**PROBLEM DESCRIPTION:** Check every line below for the word "https" and copy the ones that have it.

== GIVEN DATA ==

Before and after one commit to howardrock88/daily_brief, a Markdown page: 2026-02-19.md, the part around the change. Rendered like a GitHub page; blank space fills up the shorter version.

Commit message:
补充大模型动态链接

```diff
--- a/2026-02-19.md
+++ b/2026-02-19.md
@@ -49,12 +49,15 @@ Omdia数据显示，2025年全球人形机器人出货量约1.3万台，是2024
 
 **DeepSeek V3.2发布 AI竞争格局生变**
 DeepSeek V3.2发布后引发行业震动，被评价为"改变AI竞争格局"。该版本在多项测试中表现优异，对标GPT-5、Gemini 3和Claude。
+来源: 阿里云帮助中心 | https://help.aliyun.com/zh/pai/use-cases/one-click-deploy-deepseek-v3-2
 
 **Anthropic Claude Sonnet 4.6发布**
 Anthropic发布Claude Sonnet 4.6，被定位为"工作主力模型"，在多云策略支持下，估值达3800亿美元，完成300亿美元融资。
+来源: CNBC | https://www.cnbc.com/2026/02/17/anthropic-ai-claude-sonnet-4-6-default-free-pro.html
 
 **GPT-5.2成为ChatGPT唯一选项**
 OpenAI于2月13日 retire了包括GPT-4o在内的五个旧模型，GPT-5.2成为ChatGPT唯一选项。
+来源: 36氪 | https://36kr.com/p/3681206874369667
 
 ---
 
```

===

**EXERCISE ANSWER:**
+来源: 阿里云帮助中心 | https://help.aliyun.com/zh/pai/use-cases/one-click-deploy-deepseek-v3-2
+来源: CNBC | https://www.cnbc.com/2026/02/17/anthropic-ai-claude-sonnet-4-6-default-free-pro.html
+来源: 36氪 | https://36kr.com/p/3681206874369667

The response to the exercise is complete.